* **What the exercise asks**:
Return all the data exactly, keeping the pictures out.

* **Records shown**:
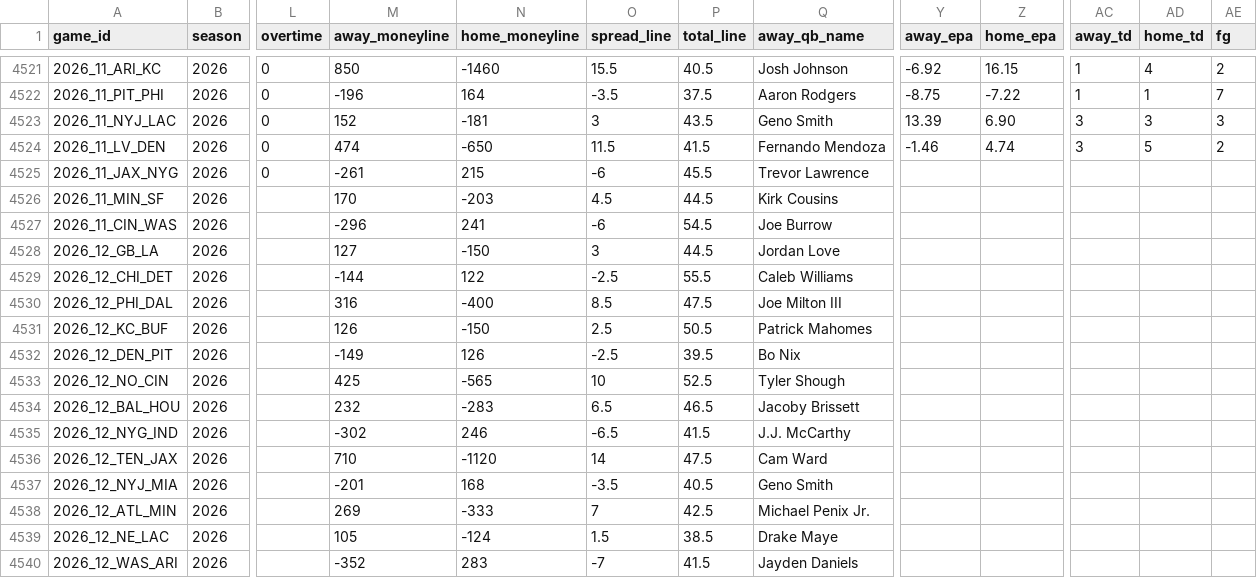
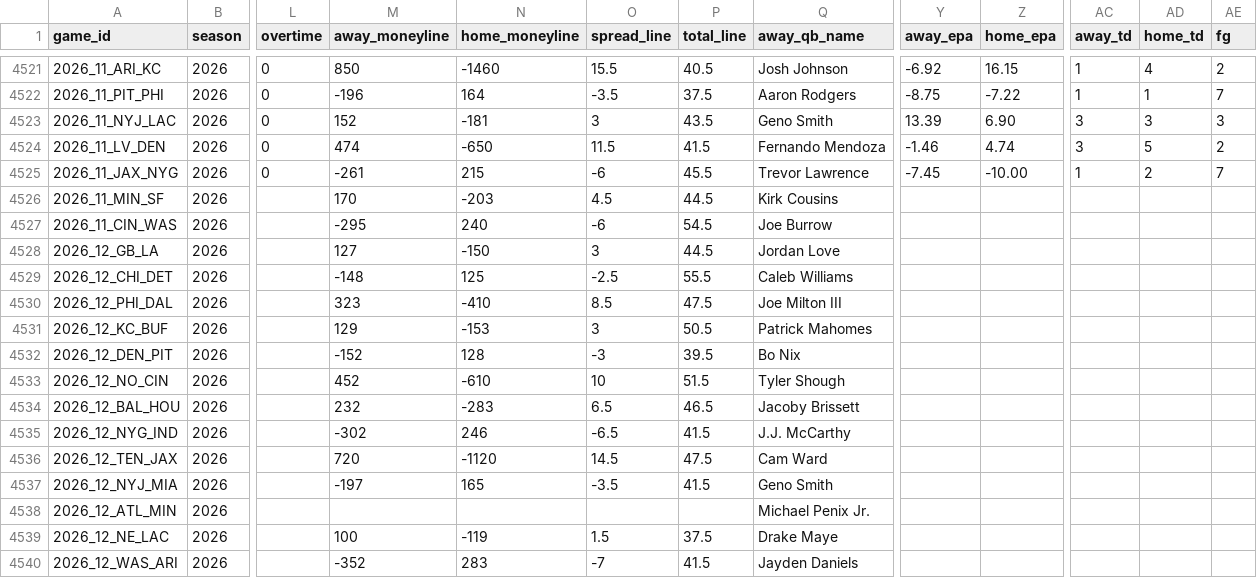
Before and after one commit to angel14-lab/simulador-nfl, a CSV file: datos/partidos.csv, drawn as a sheet; only a part is shown, gaps mark what is left out; the diff covers the shown part only; the diff names each change by its address in the sheet, - before the commit and + after, or states it on an @@ line.

```diff
--- a/datos/partidos.csv
+++ b/datos/partidos.csv
-Y4525 (away_epa): (empty)
+Y4525 (away_epa): -7.45
-Z4525 (home_epa): (empty)
+Z4525 (home_epa): -10.00
-AC4525 (away_td): (empty)
+AC4525 (away_td): 1
-AD4525 (home_td): (empty)
+AD4525 (home_td): 2
-AE4525 (fg): (empty)
+AE4525 (fg): 7
-M4527 (away_moneyline): -296
+M4527 (away_moneyline): -295
-N4527 (home_moneyline): 241
+N4527 (home_moneyline): 240
-M4529 (away_moneyline): -144
+M4529 (away_moneyline): -148
-N4529 (home_moneyline): 122
+N4529 (home_moneyline): 125
-M4530 (away_moneyline): 316
+M4530 (away_moneyline): 323
-N4530 (home_moneyline): -400
+N4530 (home_moneyline): -410
-M4531 (away_moneyline): 126
+M4531 (away_moneyline): 129
-N4531 (home_moneyline): -150
+N4531 (home_moneyline): -153
-O4531 (spread_line): 2.5
+O4531 (spread_line): 3
-M4532 (away_moneyline): -149
+M4532 (away_moneyline): -152
-N4532 (home_moneyline): 126
+N4532 (home_moneyline): 128
-O4532 (spread_line): -2.5
+O4532 (spread_line): -3
-M4533 (away_moneyline): 425
+M4533 (away_moneyline): 452
-N4533 (home_moneyline): -565
+N4533 (home_moneyline): -610
-P4533 (total_line): 52.5
+P4533 (total_line): 51.5
-M4536 (away_moneyline): 710
+M4536 (away_moneyline): 720
-O4536 (spread_line): 14
+O4536 (spread_line): 14.5
-M4537 (away_moneyline): -201
+M4537 (away_moneyline): -197
-N4537 (home_moneyline): 168
+N4537 (home_moneyline): 165
-P4537 (total_line): 40.5
+P4537 (total_line): 41.5
-M4538 (away_moneyline): 269
+M4538 (away_moneyline): (empty)
-N4538 (home_moneyline): -333
+N4538 (home_moneyline): (empty)
-O4538 (spread_line): 7
+O4538 (spread_line): (empty)
-P4538 (total_line): 42.5
+P4538 (total_line): (empty)
-M4539 (away_moneyline): 105
+M4539 (away_moneyline): 100
-N4539 (home_moneyline): -124
+N4539 (home_moneyline): -119
-P4539 (total_line): 38.5
+P4539 (total_line): 37.5
```
Also changed, not shown: 9 edited cells elsewhere in this file, 2 other files.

* **Output of the exercise**:
Before and after one commit to angel14-lab/simulador-nfl, a CSV file: datos/partidos.csv, drawn as a sheet; only a part is shown, gaps mark what is left out; the diff covers the shown part only; the diff names each change by its address in the sheet, - before the commit and + after, or states it on an @@ line.

```diff
--- a/datos/partidos.csv
+++ b/datos/partidos.csv
-Y4525 (away_epa): (empty)
+Y4525 (away_epa): -7.45
-Z4525 (home_epa): (empty)
+Z4525 (home_epa): -10.00
-AC4525 (away_td): (empty)
+AC4525 (away_td): 1
-AD4525 (home_td): (empty)
+AD4525 (home_td): 2
-AE4525 (fg): (empty)
+AE4525 (fg): 7
-M4527 (away_moneyline): -296
+M4527 (away_moneyline): -295
-N4527 (home_moneyline): 241
+N4527 (home_moneyline): 240
-M4529 (away_moneyline): -144
+M4529 (away_moneyline): -148
-N4529 (home_moneyline): 122
+N4529 (home_moneyline): 125
-M4530 (away_moneyline): 316
+M4530 (away_moneyline): 323
-N4530 (home_moneyline): -400
+N4530 (home_moneyline): -410
-M4531 (away_moneyline): 126
+M4531 (away_moneyline): 129
-N4531 (home_moneyline): -150
+N4531 (home_moneyline): -153
-O4531 (spread_line): 2.5
+O4531 (spread_line): 3
-M4532 (away_moneyline): -149
+M4532 (away_moneyline): -152
-N4532 (home_moneyline): 126
+N4532 (home_moneyline): 128
-O4532 (spread_line): -2.5
+O4532 (spread_line): -3
-M4533 (away_moneyline): 425
+M4533 (away_moneyline): 452
-N4533 (home_moneyline): -565
+N4533 (home_moneyline): -610
-P4533 (total_line): 52.5
+P4533 (total_line): 51.5
-M4536 (away_moneyline): 710
+M4536 (away_moneyline): 720
-O4536 (spread_line): 14
+O4536 (spread_line): 14.5
-M4537 (away_moneyline): -201
+M4537 (away_moneyline): -197
-N4537 (home_moneyline): 168
+N4537 (home_moneyline): 165
-P4537 (total_line): 40.5
+P4537 (total_line): 41.5
-M4538 (away_moneyline): 269
+M4538 (away_moneyline): (empty)
-N4538 (home_moneyline): -333
+N4538 (home_moneyline): (empty)
-O4538 (spread_line): 7
+O4538 (spread_line): (empty)
-P4538 (total_line): 42.5
+P4538 (total_line): (empty)
-M4539 (away_moneyline): 105
+M4539 (away_moneyline): 100
-N4539 (home_moneyline): -124
+N4539 (home_moneyline): -119
-P4539 (total_line): 38.5
+P4539 (total_line): 37.5
```
Also changed, not shown: 9 edited cells elsewhere in this file, 2 other files.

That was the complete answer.